Arbitrability of a Dispute – Does a Judge or Arbitrator Decide?
If you are involved in a dispute, the initial sentiment is to file a lawsuit and let a judge or jury decide the merits if it is not resolved in the interim. Another way to resolve a dispute is through binding arbitration. Frankly, with the uncertainty surrounding the judicial system right now, arbitration is not a bad way to go and likely the more efficient way to go, irrespective of the added administrative costs.
The key with arbitration is that it is a creature of contract. This means there needs to be an arbitration provision in an agreement for the parties to be bound to arbitration. Many contracts include an arbitration provision. Sometimes, however, a dispute revolves around the “arbitrability” of a claim or issue. One party believes the claim or issue falls outside the scope of an arbitration provision and the other party believes it is subject to the arbitration provision. In dealing with this, it is important for the arbitration provision to identify whether a judge or arbitrator decides the arbitrability of a dispute.
In a recent case dealing with an arbitration provision in a clickwrap agreement with Airbnb discussed here, the arbitration provision required the arbitration to be administered by the American Arbitration Association. The American Arbitration Association has a rule that states the arbitrability of a dispute is to be decided by the arbitrator. However, the appellate court did not like the the fact that the arbitration provision in the clickwrap agreement did not specifically reference that the arbitrator is to decide the arbitrability of the dispute and did not attach the American Arbitration Association’s rules. It found the arbitration provision was too general and ambiguous as it pertains to whether a judge or arbitrator decides the arbitrabitliy of the dispute, therefore, a judge is to decide.

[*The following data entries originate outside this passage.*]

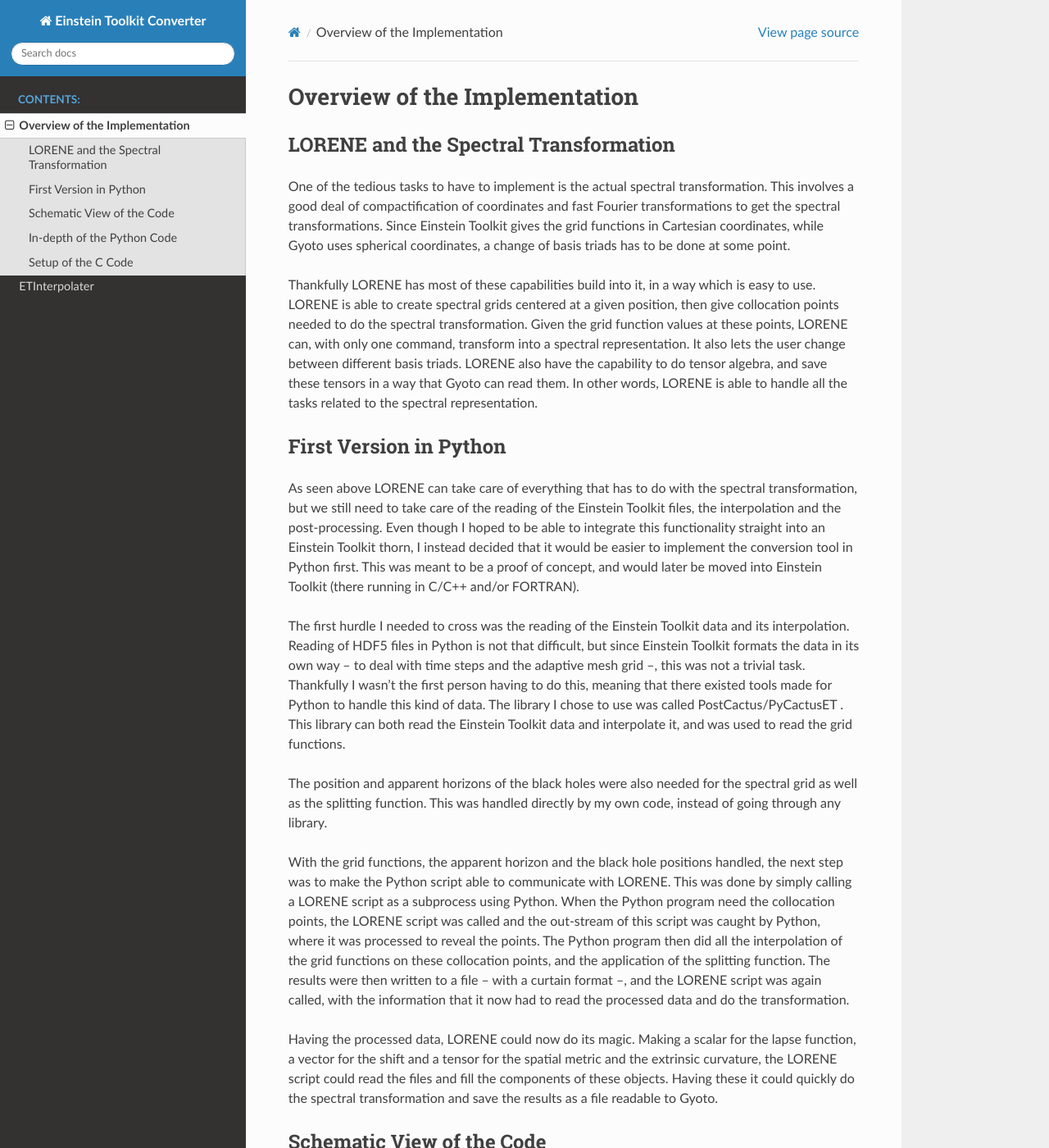
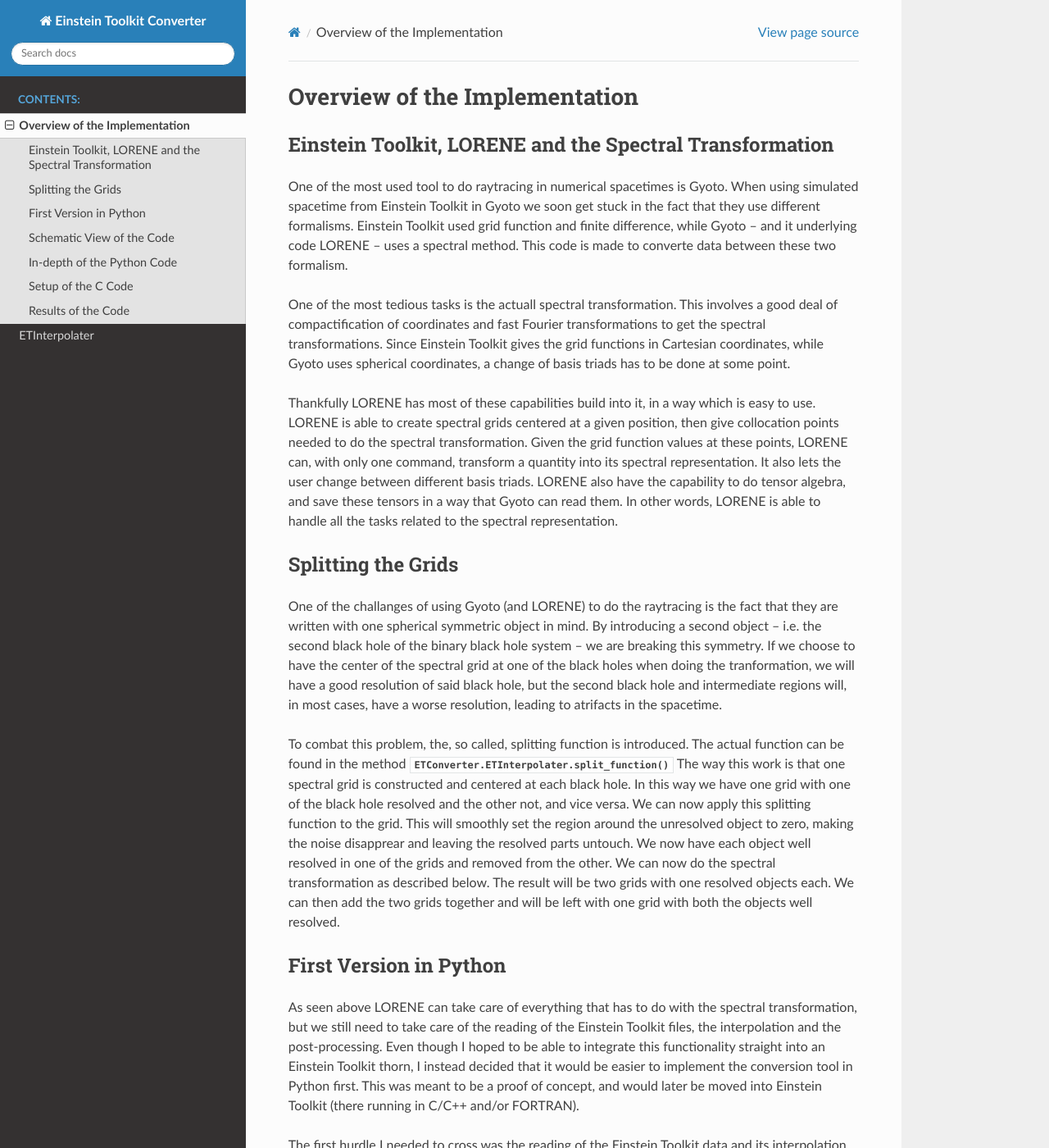
Before and after one commit to dulte/Master, a Sphinx documentation site: the page built from docs/implementation.rst, in a window 1280 px wide and 1400 px high. Shown: the whole window at 82% size. Built offline with Sphinx 7.4.7 and the Read the Docs theme 2.0.0, drawn with Linux system fonts in a browser that asks for light colours; some of the changed text lies outside the part shown.

Commit message:
Updates docs

```diff
--- a/docs/implementation.rst
+++ b/docs/implementation.rst
@@ -2,12 +2,33 @@
 Overview of the Implementation
 ==============================
 
-LORENE and the Spectral Transformation
---------------------------------------
+Einstein Toolkit, LORENE and the Spectral Transformation
+--------------------------------------------------------
 
-One of the tedious tasks to have to implement is the actual spectral transformation. This involves a good deal of compactification of coordinates and fast Fourier transformations to get the spectral transformations. Since Einstein Toolkit gives the grid functions in Cartesian coordinates, while Gyoto uses spherical coordinates, a change of basis triads has to be done at some point.
+One of the most used tool to do raytracing in numerical spacetimes is Gyoto. When using simulated spacetime from Einstein Toolkit in Gyoto we soon get stuck in the fact that they use different formalisms.
+Einstein Toolkit used grid function and finite difference, while Gyoto -- and it underlying code LORENE -- uses a spectral method. This code is made to converte data between these two formalism.
 
-Thankfully LORENE has most of these capabilities build into it, in a way which is easy to use. LORENE is able to create spectral grids centered at a given position, then give collocation points needed to do the spectral transformation. Given the grid function values at these points, LORENE can, with only one command, transform into a spectral representation. It also lets the user change between different basis triads. LORENE also have the capability to do tensor algebra, and save these tensors in a way that Gyoto can read them. In other words, LORENE is able to handle all the tasks related to the spectral representation.
+One of the most tedious tasks is the actuall spectral transformation. This involves a good deal of compactification of coordinates and fast Fourier transformations to get the spectral transformations. Since Einstein Toolkit gives the grid functions in Cartesian coordinates, while Gyoto uses spherical coordinates, a change of basis triads has to be done at some point.
+
+Thankfully LORENE has most of these capabilities build into it, in a way which is easy to use. LORENE is able to create spectral grids centered at a given position, then give collocation points needed to do the spectral transformation. Given the grid function values at these points, LORENE can, with only one command, transform a quantity into its spectral representation. It also lets the user change between different basis triads. LORENE also have the capability to do tensor algebra, and save these tensors in a way that Gyoto can read them. In other words, LORENE is able to handle all the tasks related to the spectral representation.
+
+Splitting the Grids
+-------------------
+One of the challanges of using Gyoto (and LORENE) to do the raytracing is the fact that they are written with one spherical symmetric object in mind.
+By introducing a second object -- i.e. the second black hole of the binary black hole system -- we are breaking this symmetry.
+If we choose to have the center of the spectral grid at one of the black holes when doing the tranformation, we will have a good resolution of said black hole,
+but the second black hole and intermediate regions will, in most cases, have a worse resolution, leading to atrifacts in the spacetime.
+
+To combat this problem, the, so called, splitting function is introduced. The actual function can be found in the method
+:meth:`ETConverter.ETInterpolater.split_function`
+The way this work is that one spectral grid is constructed and centered at each black hole. In this way we have one grid with one of the black hole resolved and the other not, and vice versa.
+We can now apply this splitting function to the grid. This will smoothly set the region around the unresolved object to zero, making the noise disapprear and leaving the resolved parts untouch.
+We now have each object well resolved in one of the grids and removed from the other. We can now do the spectral transformation as described below.
+The result will be two grids with one resolved objects each. We can then add the two grids together and will be left with one grid with both the objects well resolved.
+
+
+
+
 
 First Version in Python
 -----------------------
@@ -18,7 +39,7 @@
 
 The position and apparent horizons of the black holes were also needed for the spectral grid as well as the splitting function. This was handled directly by my own code, instead of going through any library.
 
-With the grid functions, the apparent horizon and the black hole positions handled, the next step was to make the Python script able to communicate with LORENE. This was done by simply calling a LORENE script as a subprocess using Python. When the Python program need the collocation points, the LORENE script was called and the out-stream of this script was caught by Python, where it was processed to reveal the points. The Python program then did all the interpolation of the grid functions on these collocation points, and the application of the splitting function. The results were then written to a file -- with a curtain format --, and the LORENE script was again called, with the information that it now had to read the processed data and do the transformation.
+With the grid functions, the apparent horizon and the black hole positions handled, the next step was to make the Python script able to communicate with LORENE. This was done by simply calling a LORENE script as a subprocess using Python. When the Python program need the collocation points, the LORENE script was called and the out-stream of this script was caught by Python, where it was processed to reveal the points. The Python program then did all the interpolation of the grid functions on these collocation points, and the application of the splitting function. The results were then written to a file -- with a certain format --, and the LORENE script was again called, with the information that it now had to read the processed data and do the transformation.
 
 Having the processed data, LORENE could now do its magic. Making a scalar for the lapse function, a vector for the shift and a tensor for the spatial metric and the extrinsic curvature, the LORENE script could read the files and fill the components of these objects. Having these it could quickly do the spectral transformation and save the results as a file readable to Gyoto.
 
@@ -31,7 +52,8 @@
 ----------------------------------------------
 
 
-In the figure above one can see a schematic representation of the conversion code. The user only needs to take two steps to run the code first the user creates a geometry on which the Einstein Toolkit data will be read. This is a two or three dimensional, uniform grid. Einstein Toolkit will in many instances used symmetries in the simulated systems to reduce run time, meaning that in many cases only 1/6th if the simulated space is used -- only positive values of x, y and z. Because of this, the user have the option to make a strictly positive geometry, with the reason being that the code will read the function values whether there exits a value there or not (with not existent values being set to 0). This will lead boundary noise in the areas between the points with simulated function values, and the ones set to 0 by default. By only having a geometry defined at the points were function values exist, we ensure that we don't get this boundary noise. The geometry is made by simply calling
+In the figure above one can see a schematic representation of the conversion code. The user only needs to take two steps to run the code: First the user creates a geometry on which the Einstein Toolkit data will be read. This is a two or three dimensional, uniform grid. Einstein Toolkit will in many instances used symmetries in the simulated systems to reduce run time, meaning that in many cases only 1/6th if the simulated space is used -- only positive values of x, y and z. Because of this, the user have the option to make a strictly positive geometry, with the reason being that the code will read the function values whether there exits a value there or not (with not existent values being set to 0). This will lead boundary noise in the areas between the points with simulated function values, and the ones set to 0 by default. By only having a geometry defined at the points were function values exist, we ensure that we don't get this boundary noise. The geometry is made by simply calling
+
 .. code-block:: python
 
     inter = ETInterpolater(sim_folder, number_sim_bodies)
@@ -39,19 +61,19 @@
 
 
 The user will then have to make a list over the iterations they want to look at. Then with a simple function call
+
 .. code-block:: python
 
-    it = [0, 128,256] #etc
-    inter.analyse_bbh(g, quantity="", it, test=True)
+   it = [0, 128, 256] #And more
+   inter.analyse_bbh(g, quantity="", it, test=True)
+
+the code will start its magic (test is there to make plots during the run, to see that everything works). The code will now start to run procedures described in the second column and all columns to the right in the figure
 
 
-the code will start its magic (test is there to make plots during the run, to see that everything works). The code will now start to run procedures described in the second column of the figure
-
-
-1. The code will read the position and radius of the black holes for Einstein Toolkit. The position will be used to calculate the splitting function.
+1. The code will read the position and radius of the black holes from Einstein Toolkit. The position will be used to calculate the splitting function.
 2. For each iteration given by the user, the code will loop though all the 3+1 quantities -- the lapse function, and all the different indices of the shift vector, the spatial metric and the extrinsic curvature. The below is what will happen for each quantity at a given iteration.
 3. A function is called to read the Einstein Toolkit data. Depending on the geometry given by the user, either the xy-plane is read in, or the xyz-space. This function will return a interpolated function of the grid function, making it possible to get the function value at an arbitrary point inside the defined geometry.
-4. Now a call is made to get the collocation points needed to do the spectral transformation. A C code is called with the information about the origin of one of the black holes -- so that the grid can be centered correctly. The C code has defined the different domain, and how many points it should use for each domain. Using this, and the origin given by the Python code, LORENE will calculate the spectral grid and print it to outstream. The Python function then captures the stream the C code makes, and reads and formats list of collocation points. The program now have the x, y and z coordinates of all the collocation points.
+4. Now a call is made to get the collocation points needed to do the spectral transformation. A C code is called with the information about the origin of one of the black holes -- so that the grid can be centered correctly. The C code has defined the different domains, and how many points it should use for each domain. Using this, and the origin given by the Python code, LORENE will calculate the spectral grid and print it to outstream. The Python function then captures the stream the C code makes, and reads and formats lists of collocation points. The program now has the x, y and z coordinates of all the collocation points.
 5. The code will now begin to calculate the function value on the collocation points. This is done in the following steps
 
     - The symmetries discussed above must be taken care of. For the most trivial case, with positive x, y and z-values, all negative coordinates are simply mirrored unto the positive side. For other symmetries, other measures are taken.
@@ -105,5 +127,13 @@
 The other variables are the symmeteres and compactness of the coordinates. These should be left alone.
 
 The last variables is the radial boundaries of each domain. The first and second domain should cover the inner black hole,
-and the second should be in it own domain as well. There should be at least one domain between the out black hole and infinit, so that
+and the second should be in it own domain as well. There should be at least one domain between the out black hole and infinite, so that
 the gravitational waves are resolved here.
+
+
+Results of the Code
+-------------------
+After running through the conversion program described above, we are left with two files per quantify per iteration readable by Gyoto.
+The reason we have two file is the splitting of the 3+1 quantity discussed above.
+When Gyoto calculates the geodesic of a photon, it will read the two files and use then to calculate the quantity
+``g(x) = g(x)_1 + g(x)_2`` where ``g(x)_1`` comes from the first file and ``g(x)_2`` from the second.
```
Also changed, not shown: other parts of docs/implementation.rst (+1 -1 lines), docs/index.rst (+8 -3 lines), 8 other files.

To avoid this very issue, parties should simply specify whether a judge or arbitrator is to decide the arbitrability of a dispute in the agreement. If you want disputes to be resolved by arbitration, it only makes sense for the arbitrator to decide, which is why you are including the arbitration provision in your contract to begin with
Please contact David Adelstein at firstname.lastname@example.org or (954) 361-4720 if you have questions or would like more information regarding this article. You can follow David Adelstein on Twitter @DavidAdelstein1.